**WHAT YOU SHOULD DO**
Every line holding the string "outputs" is to be copied from the entries below.

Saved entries

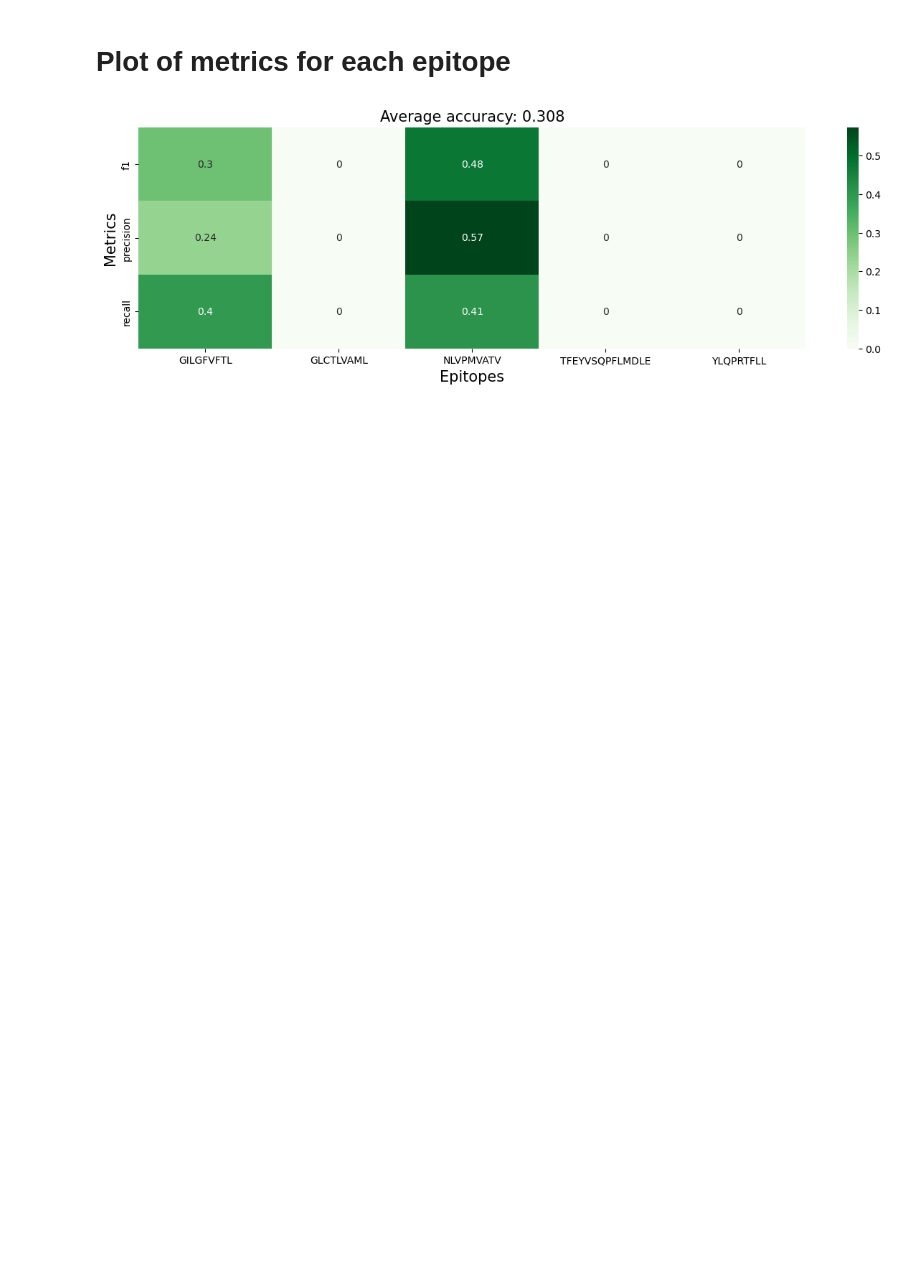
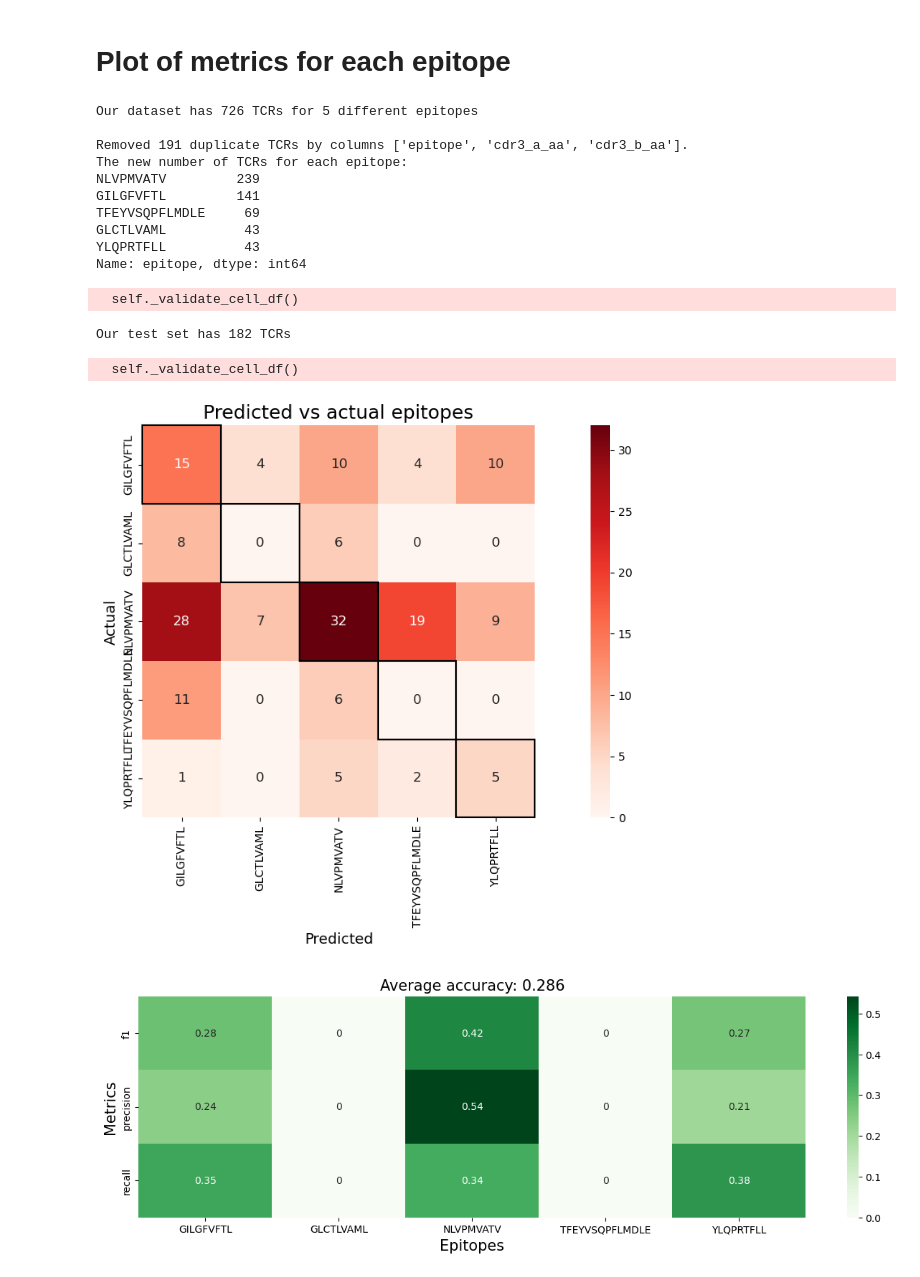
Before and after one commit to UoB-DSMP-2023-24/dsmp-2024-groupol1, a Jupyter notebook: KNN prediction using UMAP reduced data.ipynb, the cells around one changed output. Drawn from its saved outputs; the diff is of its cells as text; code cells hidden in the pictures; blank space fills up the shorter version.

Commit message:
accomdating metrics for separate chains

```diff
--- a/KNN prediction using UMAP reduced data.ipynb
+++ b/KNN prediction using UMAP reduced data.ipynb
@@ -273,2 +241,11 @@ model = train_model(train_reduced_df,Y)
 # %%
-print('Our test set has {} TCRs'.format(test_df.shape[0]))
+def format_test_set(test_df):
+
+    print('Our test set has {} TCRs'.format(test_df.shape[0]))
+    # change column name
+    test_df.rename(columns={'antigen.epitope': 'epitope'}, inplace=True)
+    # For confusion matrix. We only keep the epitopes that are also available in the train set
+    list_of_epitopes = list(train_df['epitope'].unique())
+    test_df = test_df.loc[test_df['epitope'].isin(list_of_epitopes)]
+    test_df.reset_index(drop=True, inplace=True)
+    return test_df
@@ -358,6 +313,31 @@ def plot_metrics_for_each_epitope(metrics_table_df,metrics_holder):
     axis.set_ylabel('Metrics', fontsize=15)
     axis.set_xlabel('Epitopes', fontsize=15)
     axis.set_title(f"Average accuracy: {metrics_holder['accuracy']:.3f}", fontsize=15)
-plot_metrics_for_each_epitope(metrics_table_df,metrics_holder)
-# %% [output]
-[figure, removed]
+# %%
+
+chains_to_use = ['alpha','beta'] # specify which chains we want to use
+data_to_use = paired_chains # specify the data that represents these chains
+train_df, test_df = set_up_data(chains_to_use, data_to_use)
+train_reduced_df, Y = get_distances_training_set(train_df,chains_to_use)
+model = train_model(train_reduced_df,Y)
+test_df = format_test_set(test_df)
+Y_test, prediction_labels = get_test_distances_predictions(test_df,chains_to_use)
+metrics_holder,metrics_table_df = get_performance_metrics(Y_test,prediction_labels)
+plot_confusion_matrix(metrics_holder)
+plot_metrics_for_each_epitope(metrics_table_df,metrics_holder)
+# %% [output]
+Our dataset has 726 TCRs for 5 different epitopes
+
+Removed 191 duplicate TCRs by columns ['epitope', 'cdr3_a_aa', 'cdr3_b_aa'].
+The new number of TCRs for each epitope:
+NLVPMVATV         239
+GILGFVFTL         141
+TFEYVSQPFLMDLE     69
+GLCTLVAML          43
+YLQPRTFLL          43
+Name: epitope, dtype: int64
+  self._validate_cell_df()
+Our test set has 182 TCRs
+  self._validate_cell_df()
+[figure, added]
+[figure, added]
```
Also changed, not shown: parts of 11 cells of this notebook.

==

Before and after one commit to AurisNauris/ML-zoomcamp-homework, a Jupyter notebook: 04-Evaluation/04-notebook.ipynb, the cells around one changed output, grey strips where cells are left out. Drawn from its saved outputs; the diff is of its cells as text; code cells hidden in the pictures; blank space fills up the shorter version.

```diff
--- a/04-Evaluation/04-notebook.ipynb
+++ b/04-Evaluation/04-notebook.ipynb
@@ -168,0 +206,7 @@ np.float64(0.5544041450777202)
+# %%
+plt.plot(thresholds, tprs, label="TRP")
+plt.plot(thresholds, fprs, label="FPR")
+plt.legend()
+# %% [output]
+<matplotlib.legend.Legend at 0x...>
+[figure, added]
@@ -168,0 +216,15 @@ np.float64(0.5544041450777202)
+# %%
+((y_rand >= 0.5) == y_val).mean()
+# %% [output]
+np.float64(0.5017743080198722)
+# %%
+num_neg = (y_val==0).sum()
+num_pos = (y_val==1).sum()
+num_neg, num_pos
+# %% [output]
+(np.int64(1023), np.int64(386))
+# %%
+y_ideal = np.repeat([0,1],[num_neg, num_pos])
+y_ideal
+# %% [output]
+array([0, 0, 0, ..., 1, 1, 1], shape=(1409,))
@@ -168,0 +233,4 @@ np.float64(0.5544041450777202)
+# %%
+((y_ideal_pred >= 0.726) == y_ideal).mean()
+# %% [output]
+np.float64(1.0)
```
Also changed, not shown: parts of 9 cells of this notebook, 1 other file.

...

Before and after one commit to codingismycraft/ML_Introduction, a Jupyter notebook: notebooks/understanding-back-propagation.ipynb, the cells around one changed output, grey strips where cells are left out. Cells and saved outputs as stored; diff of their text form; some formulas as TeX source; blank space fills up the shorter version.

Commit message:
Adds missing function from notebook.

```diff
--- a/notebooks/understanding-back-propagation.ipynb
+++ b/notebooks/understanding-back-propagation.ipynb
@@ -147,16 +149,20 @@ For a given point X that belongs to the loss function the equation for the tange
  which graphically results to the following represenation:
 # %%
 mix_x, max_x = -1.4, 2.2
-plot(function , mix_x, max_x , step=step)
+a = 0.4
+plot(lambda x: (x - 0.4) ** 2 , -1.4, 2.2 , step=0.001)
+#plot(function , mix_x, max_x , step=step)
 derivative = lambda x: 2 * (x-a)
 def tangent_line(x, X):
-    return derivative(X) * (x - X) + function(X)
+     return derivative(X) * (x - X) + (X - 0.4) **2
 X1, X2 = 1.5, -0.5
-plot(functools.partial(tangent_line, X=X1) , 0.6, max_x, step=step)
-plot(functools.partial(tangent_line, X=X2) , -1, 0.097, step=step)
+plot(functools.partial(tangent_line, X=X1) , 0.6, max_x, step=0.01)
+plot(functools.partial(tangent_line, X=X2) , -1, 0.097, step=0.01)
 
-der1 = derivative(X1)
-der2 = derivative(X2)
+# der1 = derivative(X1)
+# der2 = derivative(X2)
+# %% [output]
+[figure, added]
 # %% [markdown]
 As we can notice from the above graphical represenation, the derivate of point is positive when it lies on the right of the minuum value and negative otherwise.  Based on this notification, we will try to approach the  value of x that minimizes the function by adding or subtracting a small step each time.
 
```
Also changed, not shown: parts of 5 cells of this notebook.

**ANSWER TO THIS PROBLEM**
Before and after one commit to UoB-DSMP-2023-24/dsmp-2024-groupol1, a Jupyter notebook: KNN prediction using UMAP reduced data.ipynb, the cells around one changed output. Drawn from its saved outputs; the diff is of its cells as text; code cells hidden in the pictures; blank space fills up the shorter version.
Before and after one commit to AurisNauris/ML-zoomcamp-homework, a Jupyter notebook: 04-Evaluation/04-notebook.ipynb, the cells around one changed output, grey strips where cells are left out. Drawn from its saved outputs; the diff is of its cells as text; code cells hidden in the pictures; blank space fills up the shorter version.
Before and after one commit to codingismycraft/ML_Introduction, a Jupyter notebook: notebooks/understanding-back-propagation.ipynb, the cells around one changed output, grey strips where cells are left out. Cells and saved outputs as stored; diff of their text form; some formulas as TeX source; blank space fills up the shorter version.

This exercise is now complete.